As a die-hard Friday fan, it seems almost sacrilege to scold the movie, but it’s difficult to ignore this film is basically inverse Pyscho (1960) meets Halloween with a last-second dash of Carrie. In my mind, Halloween isn’t cleverer than Friday the 13th and thanks to a decent cast and good cinematography, the film achieves a wonderful atmosphere from start to finish.
Paramount Pictures knew they had a hit and ploughed a further million into the film’s production, helping it gross almost $60M worldwide. Following in the footsteps of Halloween, Friday the 13th cemented the boom in low-budget horror that could generate huge profits, helped by how the growing home video market was demanding sequels.
Friday the 13th achieved all this even with less glowing reviews than Halloween, but its detractors ignited a Streisand effect in rallying audiences into passionate fandoms that now defend its stupidest moments. Sneak Previews spent almost an entire episode decrying the emerging state of slashers, while Siskel and Ebert condemned Cunningham as “one of the most despicable creatures ever to infest the movie business”. They even spoiled the ending to deter viewings, and ‘doxxed’ Betsy Palmer to encourage hate mail to her home! (Luckily, Siskel publicised the wrong address and saved her the distress).
Here’s a question: would we have had the same franchise if Pamela’s little girl had drowned in Camp Crystal Lake?
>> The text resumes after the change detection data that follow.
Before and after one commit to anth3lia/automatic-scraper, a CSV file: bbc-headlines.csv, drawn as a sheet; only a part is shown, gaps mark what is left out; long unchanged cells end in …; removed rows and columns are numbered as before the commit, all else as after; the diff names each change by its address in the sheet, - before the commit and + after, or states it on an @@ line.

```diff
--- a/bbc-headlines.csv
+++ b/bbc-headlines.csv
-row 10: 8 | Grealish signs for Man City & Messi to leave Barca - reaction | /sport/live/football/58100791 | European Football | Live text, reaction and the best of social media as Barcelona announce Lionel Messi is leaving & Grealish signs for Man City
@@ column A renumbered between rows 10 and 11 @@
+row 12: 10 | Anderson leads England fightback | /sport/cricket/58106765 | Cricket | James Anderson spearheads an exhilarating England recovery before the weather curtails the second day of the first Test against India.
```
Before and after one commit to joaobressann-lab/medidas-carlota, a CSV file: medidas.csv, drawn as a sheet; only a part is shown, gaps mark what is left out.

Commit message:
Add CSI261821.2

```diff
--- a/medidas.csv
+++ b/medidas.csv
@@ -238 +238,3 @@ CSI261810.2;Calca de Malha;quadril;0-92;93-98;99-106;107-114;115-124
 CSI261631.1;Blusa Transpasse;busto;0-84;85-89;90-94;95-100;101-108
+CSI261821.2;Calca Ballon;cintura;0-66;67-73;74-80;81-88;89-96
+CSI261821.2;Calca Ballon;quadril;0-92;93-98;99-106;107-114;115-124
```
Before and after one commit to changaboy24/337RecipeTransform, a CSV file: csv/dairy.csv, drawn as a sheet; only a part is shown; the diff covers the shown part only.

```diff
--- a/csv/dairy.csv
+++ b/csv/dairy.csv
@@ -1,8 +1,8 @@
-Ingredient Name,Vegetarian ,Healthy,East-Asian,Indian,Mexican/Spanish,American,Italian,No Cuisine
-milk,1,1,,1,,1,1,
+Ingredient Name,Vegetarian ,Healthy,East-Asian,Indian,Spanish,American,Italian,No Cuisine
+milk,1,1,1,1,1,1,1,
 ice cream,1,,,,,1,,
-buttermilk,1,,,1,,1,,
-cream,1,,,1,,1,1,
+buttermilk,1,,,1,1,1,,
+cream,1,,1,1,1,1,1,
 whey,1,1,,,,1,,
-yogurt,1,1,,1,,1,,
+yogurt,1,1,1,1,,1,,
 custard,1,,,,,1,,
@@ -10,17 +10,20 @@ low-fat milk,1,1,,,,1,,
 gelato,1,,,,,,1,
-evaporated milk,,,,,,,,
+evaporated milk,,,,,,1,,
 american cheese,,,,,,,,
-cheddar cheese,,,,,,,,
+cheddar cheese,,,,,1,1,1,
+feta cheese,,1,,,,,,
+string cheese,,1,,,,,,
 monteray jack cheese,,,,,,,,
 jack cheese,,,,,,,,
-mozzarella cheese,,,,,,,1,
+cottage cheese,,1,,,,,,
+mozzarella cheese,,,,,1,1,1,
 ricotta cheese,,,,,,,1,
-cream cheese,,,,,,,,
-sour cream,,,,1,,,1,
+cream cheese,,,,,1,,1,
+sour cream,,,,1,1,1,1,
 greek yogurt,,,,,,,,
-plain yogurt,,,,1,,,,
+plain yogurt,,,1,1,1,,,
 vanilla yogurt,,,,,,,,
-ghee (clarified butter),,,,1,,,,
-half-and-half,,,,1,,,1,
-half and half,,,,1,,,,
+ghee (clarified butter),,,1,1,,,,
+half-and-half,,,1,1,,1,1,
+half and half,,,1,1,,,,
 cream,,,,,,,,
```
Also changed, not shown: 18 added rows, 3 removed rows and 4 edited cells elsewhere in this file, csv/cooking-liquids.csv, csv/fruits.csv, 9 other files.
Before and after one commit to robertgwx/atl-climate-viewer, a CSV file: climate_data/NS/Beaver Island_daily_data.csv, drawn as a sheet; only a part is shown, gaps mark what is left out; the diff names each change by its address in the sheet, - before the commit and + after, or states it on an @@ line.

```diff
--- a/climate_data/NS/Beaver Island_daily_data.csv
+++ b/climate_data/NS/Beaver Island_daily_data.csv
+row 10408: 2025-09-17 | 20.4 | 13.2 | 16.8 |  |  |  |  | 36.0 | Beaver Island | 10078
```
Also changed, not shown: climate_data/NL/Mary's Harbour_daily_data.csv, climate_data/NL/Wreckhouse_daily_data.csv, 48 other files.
Sleepaway Camp (1983) may have involved a female slasher, but the male figure of Jason eclipsed that movie and its three sequels. Miller may have proven that a female role helps the success of a film, especially over similar campfire slashers like Madman (1981) and The Burning (1981), but it’s a shame Friday’s sequels phased out Pamela’s influence on her deformed boy, thus reducing him to a murder-machine with less motive than a Terminator.
Film scholar Tony Williams views Friday the 13th, along with Tobe Hooper’s The Texas Chain Saw Massacre (1974), as “a particular apocalyptic vision moving from disclosing family contradictions to self-indulgent nihilism.” But aside from generational violence and inhumane families, the two are completely different in tone, with Hooper praised for the visceral texture of his craft opposed to the minimalistic direction of Cunningham. It’s the reason critics hated Friday because they noticed the formula before the sequels even began, but this is strangely why fans love them.
Slasher films are basically cinematic escape rooms where you place yourselves in the shoes of archetypes to see if ‘you’ make it out alive. Every Friday the 13th is a formula-made Big Mac; they all taste the same but some audiences have that adoration/addiction buried in them from the first magical bite. Sometimes the recipe is changed and people complain the old ways were the best, however, and even if Friday the 13th isn’t an academically praised piece of art it’s still the ‘classic’ original most other summer camp slashers are measured against.
Cast & Crew
director: Sean S. Cunningham.
writer: Victor Miller.
starring: Betsy Palmer, Adrienne King, Harry Crosby, Laurie Bartram, Mark Nelson, Jeannine Taylor, Robbi Morgan & Kevin Bacon.